Miami Author Yajaira De La Espada Pens a Children's Book About Puerto Rico

Yajaira De La Espada
Yajaira De La Espada Franchesca De La Cruz courtesy of Yajaira De La Espada
The Alphabet of Enchantment Island is a bilingual children's book about the magic of being Boricua and the African heritage of Puerto Rico, says its author Yajaira De La Espada.

The Afro-Latinx creative of Puerto Rican and Panamanian decent spent the last four years writing the book, but after Hurricane Maria struck the Caribbean island, devastating its communities, her sense of urgency was heightened. Now she's asking the community to donate to her Kickstarter to have the book finalized and independently published.

The 32-page alphabet book is a way to teach children and parents about Puerto Rico's history, De La Espada says, and to show positive examples of brown and black Boricuas, rather than highlighting the negatives the Latino community faces. She says the book is meant to be educational but is also a tool of protest and resistance.

"D is for Decolonized. In that sketch, you have a young boy looking at a subway train, and in the smoke cloud of the train you have different Taíno symbols," she says, referring to writings of Puerto Rico's indigenous people. "They may not know it, but the next time they see [those symbols] in another context, they'll recall that they've seen those images before."

The book also features Puerto Rican nationalists like Lolita Lebrón, an influential woman who resisted the U.S. acquisition of Puerto Rico as a commonwealth, even leading an attack on the U.S. House of Representatives in 1954; and Rafael Hernandez, who composed the unofficial anthem of the island, "Preciosa."

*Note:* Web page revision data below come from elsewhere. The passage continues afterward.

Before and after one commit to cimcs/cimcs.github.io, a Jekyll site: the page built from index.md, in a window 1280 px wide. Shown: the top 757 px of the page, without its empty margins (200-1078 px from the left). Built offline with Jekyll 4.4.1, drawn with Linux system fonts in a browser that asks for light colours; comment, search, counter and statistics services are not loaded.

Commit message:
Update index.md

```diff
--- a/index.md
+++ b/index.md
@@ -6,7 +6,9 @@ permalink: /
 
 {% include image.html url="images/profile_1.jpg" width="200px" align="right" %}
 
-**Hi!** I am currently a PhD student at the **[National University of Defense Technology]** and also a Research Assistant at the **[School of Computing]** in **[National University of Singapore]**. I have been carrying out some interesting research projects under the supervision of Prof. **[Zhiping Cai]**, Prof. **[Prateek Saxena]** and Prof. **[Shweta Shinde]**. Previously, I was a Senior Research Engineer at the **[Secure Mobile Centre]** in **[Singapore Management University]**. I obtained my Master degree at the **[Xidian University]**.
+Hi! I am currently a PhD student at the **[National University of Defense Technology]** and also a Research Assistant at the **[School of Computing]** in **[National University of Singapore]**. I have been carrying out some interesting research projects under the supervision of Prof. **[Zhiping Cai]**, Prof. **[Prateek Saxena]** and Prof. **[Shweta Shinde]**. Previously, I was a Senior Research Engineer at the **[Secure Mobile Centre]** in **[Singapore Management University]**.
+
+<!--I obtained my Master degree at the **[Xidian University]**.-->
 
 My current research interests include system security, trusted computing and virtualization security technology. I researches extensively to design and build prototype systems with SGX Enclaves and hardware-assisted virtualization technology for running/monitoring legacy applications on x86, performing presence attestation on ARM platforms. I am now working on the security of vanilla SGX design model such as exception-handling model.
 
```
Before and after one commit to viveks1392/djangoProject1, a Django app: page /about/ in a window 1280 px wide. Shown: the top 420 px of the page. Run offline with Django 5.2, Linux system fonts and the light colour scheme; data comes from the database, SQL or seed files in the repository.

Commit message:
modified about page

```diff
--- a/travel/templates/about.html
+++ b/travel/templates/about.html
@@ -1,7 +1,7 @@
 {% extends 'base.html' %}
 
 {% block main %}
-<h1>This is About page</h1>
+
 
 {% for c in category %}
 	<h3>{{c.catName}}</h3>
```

De La Espada, who says the book is for kids ages 5 and up, says teaching children came naturally for her. She became a kindergarten and special education teacher at the age of 23, fresh out of college. With her own schooling experience still in recent memory, she says she was instantly disappointed at how the system wasn't educating youngsters.

"Standardized testing is all people talk about, and I saw how the curriculums had been stripped of all artistic nature, of all imaginative thinking. Every little piece that kept me going in school was completely out of the curriculum when I started teaching, and even less now," De La Espada says.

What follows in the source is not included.